Knowledge-based systems (KBS) consist of centralized repositories that contain information associated with a particular subject, such as a medical diagnosis, financial analysis or business production forecast. Knowledge-based systems employ artificial intelligence methodologies to solve problems and support human action, learning and decision making. A KBS serves as a storehouse for the dissemination of information or has the capacity to do so. A knowledge management system gathers, organizes and retrieves information. Key components of a KBS include a knowledge database, knowledge representation, search mechanisms and inference mechanisms.
- 1 Decide if you will build your own delivery system from scratch or purchase an Expert Shell.
Build a proprietary knowledge base system if you have programmers with expertise in a conventional programming language, such as Java, C++ or Pascal, or an artificial programming language like Prolog or LISP. Bring in an outside vendor or consultants to construct the database.

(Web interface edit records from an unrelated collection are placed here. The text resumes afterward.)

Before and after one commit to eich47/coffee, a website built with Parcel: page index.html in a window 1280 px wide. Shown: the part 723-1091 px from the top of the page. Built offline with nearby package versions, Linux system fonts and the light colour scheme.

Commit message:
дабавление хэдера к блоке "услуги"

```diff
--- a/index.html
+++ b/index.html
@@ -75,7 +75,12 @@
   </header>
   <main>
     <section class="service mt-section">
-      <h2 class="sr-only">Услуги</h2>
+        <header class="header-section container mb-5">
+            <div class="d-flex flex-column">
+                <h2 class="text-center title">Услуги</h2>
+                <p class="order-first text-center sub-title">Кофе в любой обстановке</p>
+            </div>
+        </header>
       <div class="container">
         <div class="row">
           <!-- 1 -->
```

Purchase an Expert Shell if that seems to be your best option. The Expert Shell consists of a software application that has the necessary functions for organizing and delivering knowledge. This software includes the procedures for processing queries and providing responses.
- 2 Recruit a knowledge engineer to interview subject matter experts and develop rules.
- 3 Employ domain experts who are highly knowledgeable about the subject matter. For example, have a biologist populate an ontology knowledge base by posing questions and recording the answers.
Knowledge Representation and Search Mechanisms
- 4 Make the structure flexible and general compared with conventional databases. Examine data structures for storing the knowledge.
- 5 Decide how to use the methods of data representation: trees, semantic networks, frames or production rules.
Trees organize data in a hierarchical manner from the top down. Semantic networks recognize, process and forward knowledge requests to other links based on the search term. Frames name events and the characteristics or “slots” that describe the phenomenon. Production rules have two components: situation on the left and action on the right. If the situation is true, perform the action.
- 6 Determine how to access the data. The heuristic search technique employs specific rules for large knowledge bases. This method finds the best answer in the shortest amount of time.
Each knowledge representation has a specific search technique. For example, the rules associated with searching trees determines the branch taken at each fork. Production rules seek circumstances that match the left side of the rule.
- 7 Inference refers to the system’s capacity to create new knowledge and continually expand the system.
The KBS receives input from the user about the problem that needs solving. The inference tool draws upon knowledge in the knowledge base or makes inferences. It draws a conclusion and gives the user advice, or the system may request additional information.
Select inference tools that will allow for building a large KBS, such as forward chaining and back chaining.
Forward chaining looks at the available information and uses inference rules to get more information until it reaches its objective. Backward chaining uses the data to determine if a certain fact is true.
- 8 Use a combination of deductive and inductive inference tools.
Deductive inference uses information from facts, such as production rules contained in the KBS to create new knowledge. Inductive inference develops new generalizations or rules compatible with information in the KBS.
- 9 Use case-based reasoning for queries that have little or incomplete information. This method uses past cases contained within the KBS and certain attributes to search for similar characteristics.